Despite a strong showing in the group’s early years — then up-and-comer Andy McCabe was the group’s first director before rising to the rank of deputy FBI director, sending a strong signal of support to the group — the HIG’s priority within the bureau has rapidly deteriorated.
“Because Andy [McCabe] was going places, for him to be put there was a really big sign. It was the first signal that they were serious about it,” one former official who was involved with the HIG said. “We lost that along the way somewhere, no doubt.”
That impression was bolstered after the FBI quietly pushed out the HIG’s last permanent director, Frazier Thompson, early last year. Thompson’s departure from the HIG was recounted in varying degrees to POLITICO by three sources with knowledge of his departure, who said Thompson was sidelined after clashing with superiors in an effort to promote the HIG and its research.
“The FBI continues to support the critical mission of the High-Value Detainee Interrogation Group, including prioritizing research and training,” said Carol Cratty, a spokesperson for the FBI that handles the HIG portfolio.
Thompson was reassigned within the bureau in 2016. He was the only HIG director who didn’t receive either an SAC posting or a high-profilesenior executive appointment after his rotation with the group. He was replaced by a new permanent director, Sam Miranda, this year.
Miranda was appointed formally in January. A police officer by training, Miranda has been with the bureau since 2001, according to his Linkedin profile. He was most recently an assistant special-agent-in-charge in San Antonio.
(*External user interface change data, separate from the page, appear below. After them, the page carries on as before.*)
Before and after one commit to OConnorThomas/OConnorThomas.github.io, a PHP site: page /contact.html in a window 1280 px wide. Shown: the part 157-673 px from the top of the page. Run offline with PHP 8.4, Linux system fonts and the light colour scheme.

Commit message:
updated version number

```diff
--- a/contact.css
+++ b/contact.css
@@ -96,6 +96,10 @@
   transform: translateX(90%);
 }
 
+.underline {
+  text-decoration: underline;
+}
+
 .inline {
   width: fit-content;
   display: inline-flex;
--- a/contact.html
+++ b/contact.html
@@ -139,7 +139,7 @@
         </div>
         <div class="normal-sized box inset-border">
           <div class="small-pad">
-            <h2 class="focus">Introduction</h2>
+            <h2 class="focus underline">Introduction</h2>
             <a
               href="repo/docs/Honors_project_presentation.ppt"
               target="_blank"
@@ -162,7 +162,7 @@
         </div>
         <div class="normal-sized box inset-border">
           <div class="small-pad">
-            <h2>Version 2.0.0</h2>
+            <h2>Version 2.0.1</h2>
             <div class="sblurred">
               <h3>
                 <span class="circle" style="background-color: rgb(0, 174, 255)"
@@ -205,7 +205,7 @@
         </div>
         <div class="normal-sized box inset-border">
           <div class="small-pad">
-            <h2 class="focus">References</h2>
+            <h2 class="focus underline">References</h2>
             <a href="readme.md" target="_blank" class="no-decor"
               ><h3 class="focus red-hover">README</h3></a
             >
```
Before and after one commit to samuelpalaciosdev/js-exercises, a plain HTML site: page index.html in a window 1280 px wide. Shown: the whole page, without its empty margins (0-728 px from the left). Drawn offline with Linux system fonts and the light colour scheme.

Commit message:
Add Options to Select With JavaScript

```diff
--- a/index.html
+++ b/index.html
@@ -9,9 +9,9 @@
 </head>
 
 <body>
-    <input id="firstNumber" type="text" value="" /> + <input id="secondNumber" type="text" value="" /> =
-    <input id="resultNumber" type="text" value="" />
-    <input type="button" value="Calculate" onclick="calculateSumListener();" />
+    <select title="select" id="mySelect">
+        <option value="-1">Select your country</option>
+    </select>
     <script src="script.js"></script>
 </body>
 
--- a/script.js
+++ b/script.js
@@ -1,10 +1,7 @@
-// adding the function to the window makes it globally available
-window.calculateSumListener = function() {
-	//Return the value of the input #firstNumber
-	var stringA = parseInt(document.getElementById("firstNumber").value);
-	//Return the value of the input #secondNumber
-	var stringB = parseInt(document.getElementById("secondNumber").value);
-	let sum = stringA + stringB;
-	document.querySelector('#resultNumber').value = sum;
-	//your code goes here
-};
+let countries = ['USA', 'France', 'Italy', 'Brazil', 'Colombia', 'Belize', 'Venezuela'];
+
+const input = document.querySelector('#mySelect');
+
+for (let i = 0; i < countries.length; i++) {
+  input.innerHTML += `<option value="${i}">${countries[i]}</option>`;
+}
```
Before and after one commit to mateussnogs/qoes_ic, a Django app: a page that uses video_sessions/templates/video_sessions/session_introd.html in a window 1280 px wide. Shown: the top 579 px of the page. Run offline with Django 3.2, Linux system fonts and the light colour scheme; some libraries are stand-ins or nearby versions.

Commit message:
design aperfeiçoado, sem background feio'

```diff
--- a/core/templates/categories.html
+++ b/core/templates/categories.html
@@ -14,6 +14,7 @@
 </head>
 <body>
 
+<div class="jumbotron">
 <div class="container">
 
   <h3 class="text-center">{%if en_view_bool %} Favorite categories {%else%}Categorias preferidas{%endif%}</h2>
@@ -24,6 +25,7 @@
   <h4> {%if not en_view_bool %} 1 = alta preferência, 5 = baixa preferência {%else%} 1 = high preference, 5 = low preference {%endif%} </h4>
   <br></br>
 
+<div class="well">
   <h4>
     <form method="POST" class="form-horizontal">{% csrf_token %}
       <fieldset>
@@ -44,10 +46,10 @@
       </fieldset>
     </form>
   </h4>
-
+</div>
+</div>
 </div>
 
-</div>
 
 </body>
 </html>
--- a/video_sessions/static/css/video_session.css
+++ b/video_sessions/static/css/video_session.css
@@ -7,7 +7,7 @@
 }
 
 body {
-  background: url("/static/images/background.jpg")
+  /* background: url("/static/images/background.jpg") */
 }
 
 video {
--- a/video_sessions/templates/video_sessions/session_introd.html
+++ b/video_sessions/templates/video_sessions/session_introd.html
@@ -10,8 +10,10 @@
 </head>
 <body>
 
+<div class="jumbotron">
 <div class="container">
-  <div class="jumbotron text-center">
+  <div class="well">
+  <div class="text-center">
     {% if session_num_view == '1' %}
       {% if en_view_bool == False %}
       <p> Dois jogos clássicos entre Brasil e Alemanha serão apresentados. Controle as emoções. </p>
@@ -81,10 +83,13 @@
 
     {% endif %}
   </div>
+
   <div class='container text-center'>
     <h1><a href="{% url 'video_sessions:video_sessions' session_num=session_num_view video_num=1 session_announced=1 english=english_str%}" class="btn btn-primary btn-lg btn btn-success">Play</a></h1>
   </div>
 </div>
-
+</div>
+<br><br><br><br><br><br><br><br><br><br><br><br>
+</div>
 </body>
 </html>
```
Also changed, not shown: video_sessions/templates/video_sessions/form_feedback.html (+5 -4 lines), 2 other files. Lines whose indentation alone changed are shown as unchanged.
Two officials said they doubt that Miranda will fight aggressively for the HIG — including for its deployment, as evidenced by the captive American — and say he has not engaged meaningfully with the group’s research arm.
“This current director saw what happened to [Thompson],” the second official said. “He’s not going to fall on his sword for the HIG.”
Resources and funding for the group’s research mission are drying up, too, according to three officials with knowledge. The HIG’s research director, DIA detailee Dr. Susan Brandon, will be leaving the HIG as part of a rotation, and there are not yet plans to replace her. Her departure and the lack of a replacement is expected to lead to more resignations and departures from the HIG’s research arm.
“It is with regret that I have to tell you that DIA has decided it does not want to support the HIG research program, and that I am leaving the HIG,” Brandon told colleagues in an email, parts of which were obtained by Politico. She will return to DIA, she said.
Not long after Brandon’s departure, Mark Fallon — a former military interrogator who previously chaired the research committee, and still advised the HIG — sent his own resignation.
“The abandonment of funding continued HIG research projects under the Trump administration is also concerning,” Fallon said in an email to HIG colleagues. “The fact that we now have a US citizen in custody for more than two months, with his conditions of confinement and methods of interrogations remaining classified, are very troubling to me. I’ve seen this playbook before and it’s an area that I will not be associated with.”
A website that was supposed to publicly present some of the group’s findings has sat empty for years held up by bureaucratic jostling over whether it should be made public. New research projects aren’t getting approved, two of the officials said, and the only ongoing experiments were pre-approved years ago.
“The place is floundering,” one of the officials said. “I don’t know what they’re going to do.”